About this task => Report back the lines in this listing that carry the string "perimeter".

Supplied records =>
┌────────

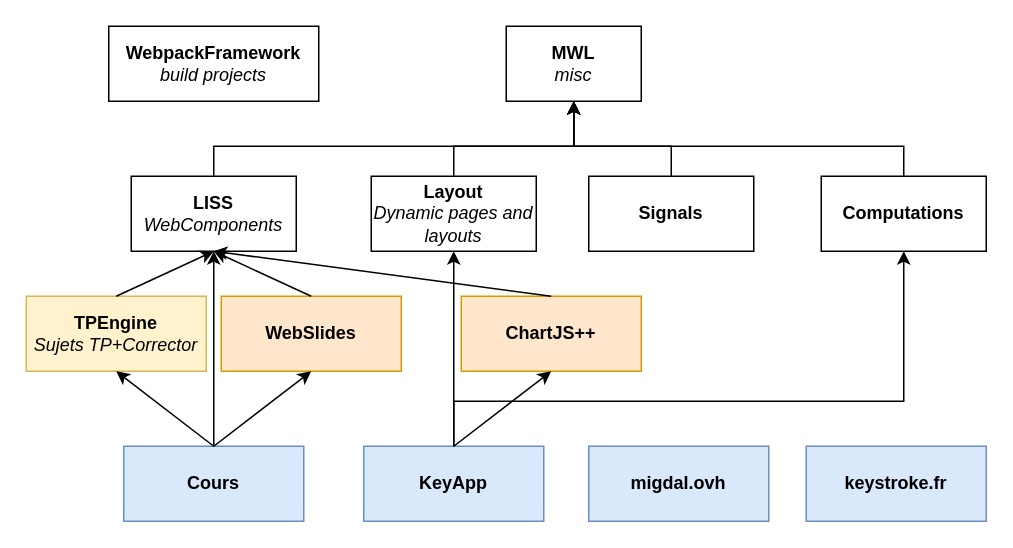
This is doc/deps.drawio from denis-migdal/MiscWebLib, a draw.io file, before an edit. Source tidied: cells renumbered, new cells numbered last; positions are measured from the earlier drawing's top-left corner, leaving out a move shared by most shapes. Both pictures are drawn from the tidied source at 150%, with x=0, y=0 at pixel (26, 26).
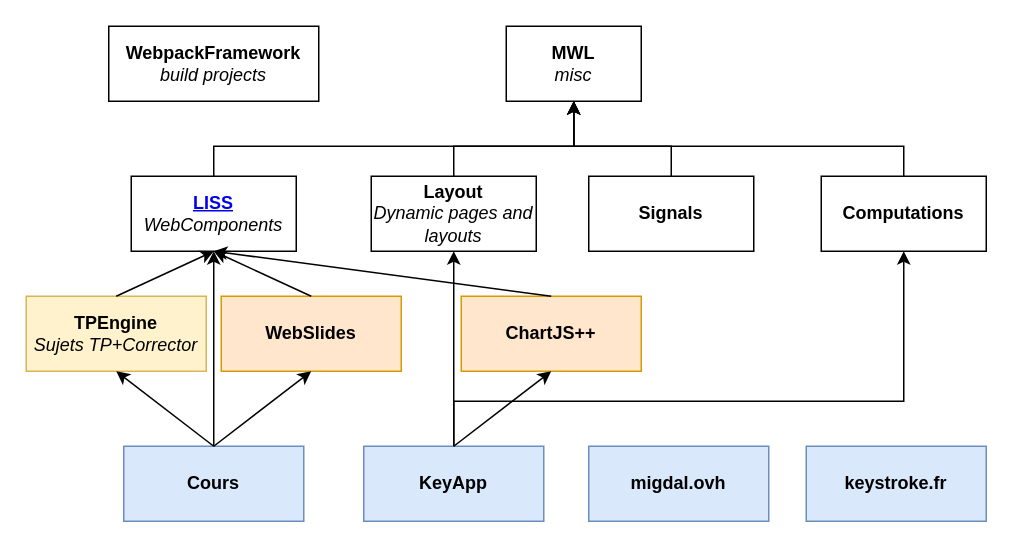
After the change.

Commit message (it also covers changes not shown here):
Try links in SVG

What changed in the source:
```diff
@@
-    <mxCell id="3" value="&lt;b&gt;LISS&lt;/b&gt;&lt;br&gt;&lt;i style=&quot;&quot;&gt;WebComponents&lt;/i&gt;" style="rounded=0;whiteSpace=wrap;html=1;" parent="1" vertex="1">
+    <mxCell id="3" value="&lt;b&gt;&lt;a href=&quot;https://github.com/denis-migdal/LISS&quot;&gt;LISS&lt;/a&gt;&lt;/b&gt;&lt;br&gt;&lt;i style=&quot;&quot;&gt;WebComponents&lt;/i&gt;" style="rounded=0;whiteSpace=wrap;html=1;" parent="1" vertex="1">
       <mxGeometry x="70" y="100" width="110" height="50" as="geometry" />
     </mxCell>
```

└────────
┌────────

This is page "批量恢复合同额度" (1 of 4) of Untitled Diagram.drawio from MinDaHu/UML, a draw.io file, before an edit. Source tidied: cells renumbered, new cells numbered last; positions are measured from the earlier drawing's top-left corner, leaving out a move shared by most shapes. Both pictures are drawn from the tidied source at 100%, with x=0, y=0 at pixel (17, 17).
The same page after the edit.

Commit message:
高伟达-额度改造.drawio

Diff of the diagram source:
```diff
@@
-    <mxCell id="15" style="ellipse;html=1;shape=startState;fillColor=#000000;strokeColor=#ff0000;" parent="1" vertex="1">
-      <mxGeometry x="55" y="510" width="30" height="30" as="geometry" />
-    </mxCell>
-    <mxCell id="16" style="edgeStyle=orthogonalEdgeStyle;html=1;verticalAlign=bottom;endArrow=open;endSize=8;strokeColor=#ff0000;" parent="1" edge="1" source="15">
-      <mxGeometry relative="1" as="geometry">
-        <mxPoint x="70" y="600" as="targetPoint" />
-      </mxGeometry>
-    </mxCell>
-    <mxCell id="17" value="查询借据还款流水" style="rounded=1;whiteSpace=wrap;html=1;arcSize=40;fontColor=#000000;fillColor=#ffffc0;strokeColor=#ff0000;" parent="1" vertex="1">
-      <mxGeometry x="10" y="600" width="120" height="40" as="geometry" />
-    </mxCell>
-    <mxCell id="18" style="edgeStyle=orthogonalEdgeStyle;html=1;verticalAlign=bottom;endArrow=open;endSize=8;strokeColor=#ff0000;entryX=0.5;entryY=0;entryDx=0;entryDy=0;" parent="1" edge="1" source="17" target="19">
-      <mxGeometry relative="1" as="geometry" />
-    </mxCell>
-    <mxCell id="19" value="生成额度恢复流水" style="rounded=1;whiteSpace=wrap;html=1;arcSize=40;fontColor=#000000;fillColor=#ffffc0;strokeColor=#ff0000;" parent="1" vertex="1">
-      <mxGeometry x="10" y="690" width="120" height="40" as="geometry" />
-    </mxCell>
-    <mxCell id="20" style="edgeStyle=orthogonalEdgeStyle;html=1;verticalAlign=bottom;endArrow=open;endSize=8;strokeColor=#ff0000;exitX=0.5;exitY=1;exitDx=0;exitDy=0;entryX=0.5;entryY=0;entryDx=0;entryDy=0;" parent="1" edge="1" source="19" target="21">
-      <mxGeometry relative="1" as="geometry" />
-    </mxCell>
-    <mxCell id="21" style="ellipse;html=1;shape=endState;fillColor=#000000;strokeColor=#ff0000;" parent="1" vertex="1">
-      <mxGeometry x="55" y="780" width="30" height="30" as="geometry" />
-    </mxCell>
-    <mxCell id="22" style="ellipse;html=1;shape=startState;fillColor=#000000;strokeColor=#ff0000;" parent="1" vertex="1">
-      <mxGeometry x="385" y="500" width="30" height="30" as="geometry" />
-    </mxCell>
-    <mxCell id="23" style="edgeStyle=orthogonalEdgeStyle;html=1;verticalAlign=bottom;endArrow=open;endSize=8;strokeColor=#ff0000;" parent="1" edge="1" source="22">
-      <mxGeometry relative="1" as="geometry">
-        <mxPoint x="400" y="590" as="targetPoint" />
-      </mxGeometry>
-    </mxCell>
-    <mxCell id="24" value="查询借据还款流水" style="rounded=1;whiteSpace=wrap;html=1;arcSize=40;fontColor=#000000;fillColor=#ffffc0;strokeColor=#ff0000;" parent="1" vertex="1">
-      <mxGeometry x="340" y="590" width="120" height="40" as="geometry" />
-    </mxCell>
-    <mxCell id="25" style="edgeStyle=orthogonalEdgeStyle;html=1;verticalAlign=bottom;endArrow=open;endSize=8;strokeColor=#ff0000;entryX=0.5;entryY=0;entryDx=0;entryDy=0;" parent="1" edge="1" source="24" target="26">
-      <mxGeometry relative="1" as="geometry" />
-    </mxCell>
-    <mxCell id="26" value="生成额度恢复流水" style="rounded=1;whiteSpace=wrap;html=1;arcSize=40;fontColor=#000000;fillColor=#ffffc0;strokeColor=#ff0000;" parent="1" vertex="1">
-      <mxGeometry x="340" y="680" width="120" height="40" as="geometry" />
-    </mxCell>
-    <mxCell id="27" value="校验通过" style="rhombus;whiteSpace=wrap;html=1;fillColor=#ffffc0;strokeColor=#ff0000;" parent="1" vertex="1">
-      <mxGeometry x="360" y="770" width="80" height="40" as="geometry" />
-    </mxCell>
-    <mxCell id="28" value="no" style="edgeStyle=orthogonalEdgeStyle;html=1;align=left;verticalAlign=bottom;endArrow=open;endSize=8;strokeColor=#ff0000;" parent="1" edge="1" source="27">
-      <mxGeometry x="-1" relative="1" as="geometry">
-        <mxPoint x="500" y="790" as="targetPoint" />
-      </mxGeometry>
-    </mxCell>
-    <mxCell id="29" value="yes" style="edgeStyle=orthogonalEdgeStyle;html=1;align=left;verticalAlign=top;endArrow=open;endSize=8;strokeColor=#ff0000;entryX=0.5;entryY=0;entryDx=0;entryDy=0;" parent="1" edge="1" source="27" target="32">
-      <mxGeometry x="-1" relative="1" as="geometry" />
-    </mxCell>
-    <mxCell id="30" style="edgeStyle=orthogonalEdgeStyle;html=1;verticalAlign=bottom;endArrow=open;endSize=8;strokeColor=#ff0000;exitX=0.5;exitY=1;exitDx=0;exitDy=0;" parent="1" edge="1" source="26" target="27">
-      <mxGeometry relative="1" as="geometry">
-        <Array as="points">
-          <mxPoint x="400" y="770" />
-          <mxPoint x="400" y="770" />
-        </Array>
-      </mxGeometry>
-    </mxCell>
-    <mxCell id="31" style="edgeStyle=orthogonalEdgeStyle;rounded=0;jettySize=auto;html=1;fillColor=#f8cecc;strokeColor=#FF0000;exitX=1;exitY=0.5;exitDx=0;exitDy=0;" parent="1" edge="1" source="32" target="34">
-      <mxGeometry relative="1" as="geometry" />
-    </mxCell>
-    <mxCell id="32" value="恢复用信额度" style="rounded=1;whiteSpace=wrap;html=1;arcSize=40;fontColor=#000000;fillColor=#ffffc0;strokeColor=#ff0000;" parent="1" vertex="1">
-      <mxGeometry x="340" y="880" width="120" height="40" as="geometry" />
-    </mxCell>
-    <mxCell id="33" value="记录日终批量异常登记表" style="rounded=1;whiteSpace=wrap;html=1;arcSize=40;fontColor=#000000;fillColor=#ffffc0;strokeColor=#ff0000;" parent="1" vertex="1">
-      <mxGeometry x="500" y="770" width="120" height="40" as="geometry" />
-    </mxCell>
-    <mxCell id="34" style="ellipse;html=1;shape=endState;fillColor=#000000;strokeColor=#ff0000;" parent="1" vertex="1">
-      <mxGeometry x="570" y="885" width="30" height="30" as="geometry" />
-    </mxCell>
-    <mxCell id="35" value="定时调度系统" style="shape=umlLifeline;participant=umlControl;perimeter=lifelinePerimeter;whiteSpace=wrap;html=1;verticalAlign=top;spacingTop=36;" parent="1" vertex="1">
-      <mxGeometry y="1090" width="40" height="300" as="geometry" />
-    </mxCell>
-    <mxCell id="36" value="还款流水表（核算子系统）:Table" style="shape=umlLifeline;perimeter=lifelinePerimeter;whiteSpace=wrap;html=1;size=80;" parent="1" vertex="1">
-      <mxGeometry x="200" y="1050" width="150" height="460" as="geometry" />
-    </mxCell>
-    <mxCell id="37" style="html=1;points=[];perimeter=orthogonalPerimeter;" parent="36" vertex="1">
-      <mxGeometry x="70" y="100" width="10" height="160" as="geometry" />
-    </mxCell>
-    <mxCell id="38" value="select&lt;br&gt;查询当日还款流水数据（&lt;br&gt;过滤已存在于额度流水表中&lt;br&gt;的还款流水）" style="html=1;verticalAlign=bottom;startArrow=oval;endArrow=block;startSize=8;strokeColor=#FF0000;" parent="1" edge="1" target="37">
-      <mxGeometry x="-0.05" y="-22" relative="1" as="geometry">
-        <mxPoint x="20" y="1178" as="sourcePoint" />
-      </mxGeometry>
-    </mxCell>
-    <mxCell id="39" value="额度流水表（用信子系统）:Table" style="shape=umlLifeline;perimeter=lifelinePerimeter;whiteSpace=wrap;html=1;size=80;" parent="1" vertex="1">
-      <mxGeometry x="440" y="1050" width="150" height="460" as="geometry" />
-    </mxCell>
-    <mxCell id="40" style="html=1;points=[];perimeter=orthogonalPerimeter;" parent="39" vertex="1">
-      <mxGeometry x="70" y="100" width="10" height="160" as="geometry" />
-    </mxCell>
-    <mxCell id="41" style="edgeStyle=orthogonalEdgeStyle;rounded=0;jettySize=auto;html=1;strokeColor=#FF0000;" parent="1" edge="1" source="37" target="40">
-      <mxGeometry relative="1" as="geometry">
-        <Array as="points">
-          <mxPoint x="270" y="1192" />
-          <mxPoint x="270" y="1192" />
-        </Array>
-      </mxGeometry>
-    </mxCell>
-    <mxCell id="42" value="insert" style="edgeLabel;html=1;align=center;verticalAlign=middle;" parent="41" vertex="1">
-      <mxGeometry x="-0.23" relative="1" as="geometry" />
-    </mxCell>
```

└────────

Expected answer =>
-    <mxCell id="35" value="定时调度系统" style="shape=umlLifeline;participant=umlControl;perimeter=lifelinePerimeter;whiteSpace=wrap;html=1;verticalAlign=top;spacingTop=36;" parent="1" vertex="1">
-    <mxCell id="36" value="还款流水表（核算子系统）:Table" style="shape=umlLifeline;perimeter=lifelinePerimeter;whiteSpace=wrap;html=1;size=80;" parent="1" vertex="1">
-    <mxCell id="37" style="html=1;points=[];perimeter=orthogonalPerimeter;" parent="36" vertex="1">
-    <mxCell id="39" value="额度流水表（用信子系统）:Table" style="shape=umlLifeline;perimeter=lifelinePerimeter;whiteSpace=wrap;html=1;size=80;" parent="1" vertex="1">
-    <mxCell id="40" style="html=1;points=[];perimeter=orthogonalPerimeter;" parent="39" vertex="1">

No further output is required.